**Required work:** Keep the text of the data exactly as it is and omit each picture from the copy.

Change listing data:
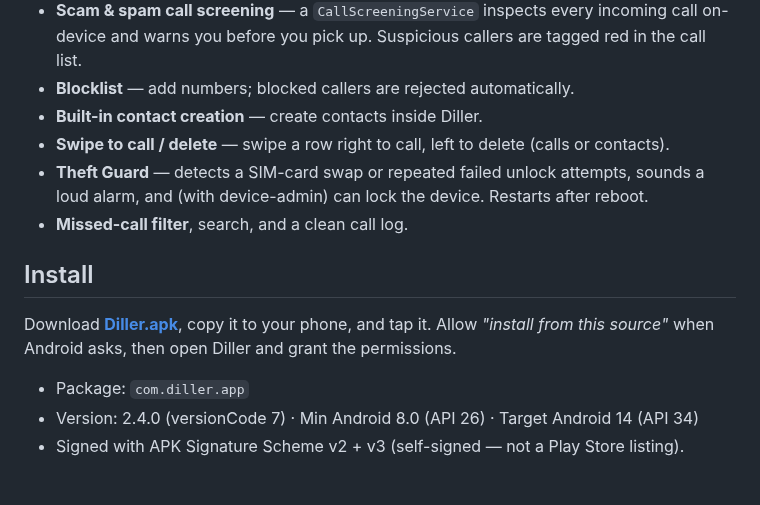
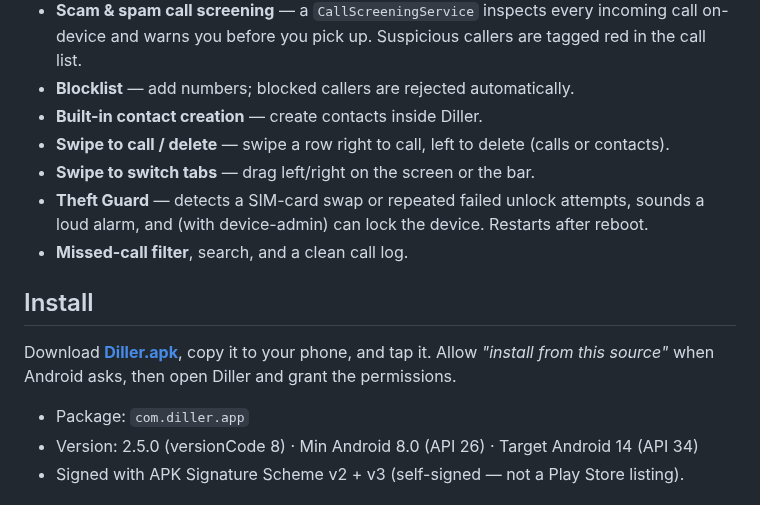
Before and after one commit to technicalnihilist-lgtm/diller, a Markdown page: README.md, the part around one of its changes. Drawn GitHub-style.

```diff
--- a/README.md
+++ b/README.md
@@ -46,6 +51,7 @@ No ads. No account. No sign-in. Everything runs on your phone — your calls, co
 - **Blocklist** — add numbers; blocked callers are rejected automatically.
 - **Built-in contact creation** — create contacts inside Diller.
 - **Swipe to call / delete** — swipe a row right to call, left to delete (calls or contacts).
+- **Swipe to switch tabs** — drag left/right on the screen or the bar.
 - **Theft Guard** — detects a SIM-card swap or repeated failed unlock attempts, sounds a loud alarm, and (with device-admin) can lock the device. Restarts after reboot.
 - **Missed-call filter**, search, and a clean call log.
 
@@ -54,7 +60,7 @@ No ads. No account. No sign-in. Everything runs on your phone — your calls, co
 Download **[Diller.apk](https://github.com/technicalnihilist-lgtm/diller/releases/latest/download/Diller.apk)**, copy it to your phone, and tap it. Allow *"install from this source"* when Android asks, then open Diller and grant the permissions.
 
 - Package: `com.diller.app`
-- Version: 2.4.0 (versionCode 7) · Min Android 8.0 (API 26) · Target Android 14 (API 34)
+- Version: 2.5.0 (versionCode 8) · Min Android 8.0 (API 26) · Target Android 14 (API 34)
 - Signed with APK Signature Scheme v2 + v3 (self-signed — not a Play Store listing).
 
 ## Making Diller your default Phone app (needed for the call screen)
```
Also changed, not shown: other parts of README.md (+6 -1 lines), screenshots/add-contact.png, screenshots/calls.png, screenshots/contacts.png, screenshots/keypad.png, screenshots/preview.png, screenshots/shield.png, 8 other files.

**Expected answer:**
Before and after one commit to technicalnihilist-lgtm/diller, a Markdown page: README.md, the part around one of its changes. Drawn GitHub-style.

```diff
--- a/README.md
+++ b/README.md
@@ -46,6 +51,7 @@ No ads. No account. No sign-in. Everything runs on your phone — your calls, co
 - **Blocklist** — add numbers; blocked callers are rejected automatically.
 - **Built-in contact creation** — create contacts inside Diller.
 - **Swipe to call / delete** — swipe a row right to call, left to delete (calls or contacts).
+- **Swipe to switch tabs** — drag left/right on the screen or the bar.
 - **Theft Guard** — detects a SIM-card swap or repeated failed unlock attempts, sounds a loud alarm, and (with device-admin) can lock the device. Restarts after reboot.
 - **Missed-call filter**, search, and a clean call log.
 
@@ -54,7 +60,7 @@ No ads. No account. No sign-in. Everything runs on your phone — your calls, co
 Download **[Diller.apk](https://github.com/technicalnihilist-lgtm/diller/releases/latest/download/Diller.apk)**, copy it to your phone, and tap it. Allow *"install from this source"* when Android asks, then open Diller and grant the permissions.
 
 - Package: `com.diller.app`
-- Version: 2.4.0 (versionCode 7) · Min Android 8.0 (API 26) · Target Android 14 (API 34)
+- Version: 2.5.0 (versionCode 8) · Min Android 8.0 (API 26) · Target Android 14 (API 34)
 - Signed with APK Signature Scheme v2 + v3 (self-signed — not a Play Store listing).
 
 ## Making Diller your default Phone app (needed for the call screen)
```
Also changed, not shown: other parts of README.md (+6 -1 lines), screenshots/add-contact.png, screenshots/calls.png, screenshots/contacts.png, screenshots/keypad.png, screenshots/preview.png, screenshots/shield.png, 8 other files.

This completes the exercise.